#### [Your task]
Look for "README" in every line of the listing. Copy the lines that have it.
-- Opening Marker --
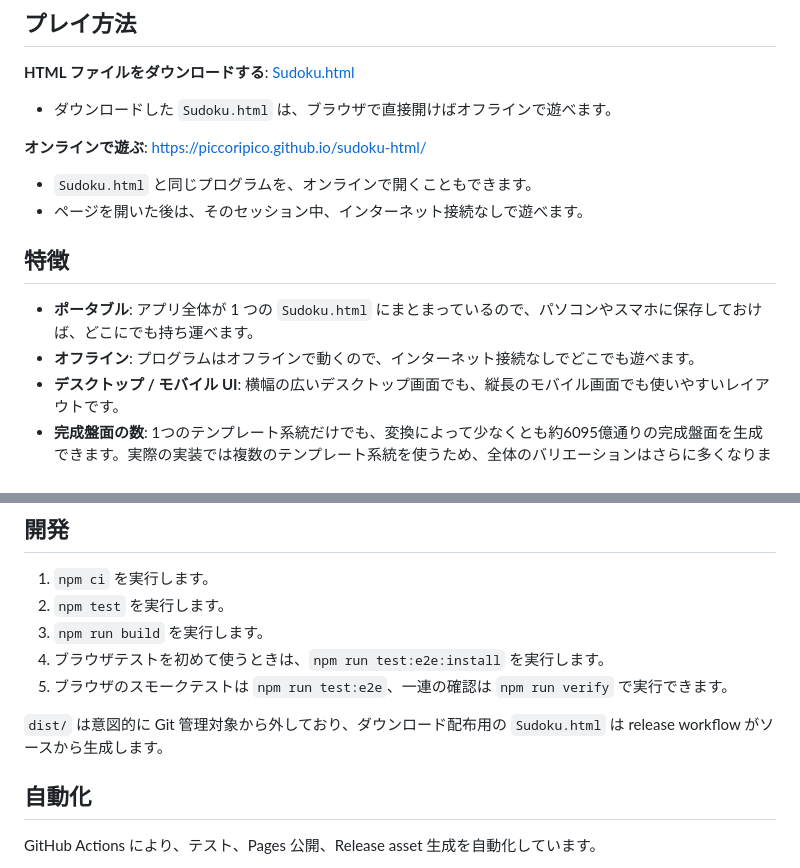
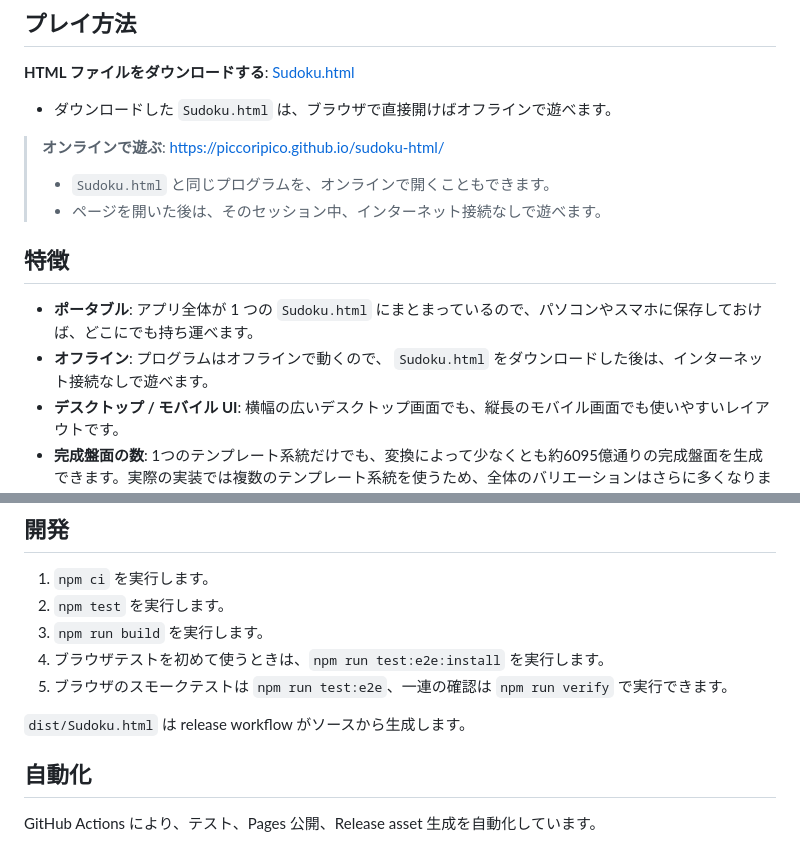
Before and after one commit to piccoripico/sudoku-html, a Markdown page: README.ja.md, 2 parts joined by grey strips. Drawn GitHub-style.

Commit message:
fix: improve clarity in README regarding online play and file generation

```diff
--- a/README.ja.md
+++ b/README.ja.md
@@ -12,15 +12,15 @@
 
 - ダウンロードした `Sudoku.html` は、ブラウザで直接開けばオフラインで遊べます。
 
-**オンラインで遊ぶ**: <https://piccoripico.github.io/sudoku-html/>
-
-- `Sudoku.html` と同じプログラムを、オンラインで開くこともできます。
-- ページを開いた後は、そのセッション中、インターネット接続なしで遊べます。
+> **オンラインで遊ぶ**: <https://piccoripico.github.io/sudoku-html/>
+>
+> - `Sudoku.html` と同じプログラムを、オンラインで開くこともできます。
+> - ページを開いた後は、そのセッション中、インターネット接続なしで遊べます。
 
 ## 特徴
 
 - **ポータブル**: アプリ全体が 1 つの `Sudoku.html` にまとまっているので、パソコンやスマホに保存しておけば、どこにでも持ち運べます。
-- **オフライン**: プログラムはオフラインで動くので、インターネット接続なしでどこでも遊べます。
+- **オフライン**: プログラムはオフラインで動くので、 `Sudoku.html` をダウンロードした後は、インターネット接続なしで遊べます。
 - **デスクトップ / モバイル UI**: 横幅の広いデスクトップ画面でも、縦長のモバイル画面でも使いやすいレイアウトです。
 - **完成盤面の数**: 1つのテンプレート系統だけでも、変換によって少なくとも約6095億通りの完成盤面を生成できます。実際の実装では複数のテンプレート系統を使うため、全体のバリエーションはさらに多くなります。
 - **盤面の再現**: 同じシード値を入力して盤面を作成すれば、ヒントの配置も含めて、同じ盤面を再現できます。
@@ -48,7 +48,7 @@
 4. ブラウザテストを初めて使うときは、`npm run test:e2e:install` を実行します。
 5. ブラウザのスモークテストは `npm run test:e2e`、一連の確認は `npm run verify` で実行できます。
 
-`dist/` は意図的に Git 管理対象から外しており、ダウンロード配布用の `Sudoku.html` は release workflow がソースから生成します。
+`dist/Sudoku.html` は release workflow がソースから生成します。
 
 ## 自動化
 
```
Also changed, not shown: README.md (+6 -6 lines).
-- Closing Marker --
#### [Exercise solution]
Before and after one commit to piccoripico/sudoku-html, a Markdown page: README.ja.md, 2 parts joined by grey strips. Drawn GitHub-style.
fix: improve clarity in README regarding online play and file generation
--- a/README.ja.md
+++ b/README.ja.md
Also changed, not shown: README.md (+6 -6 lines).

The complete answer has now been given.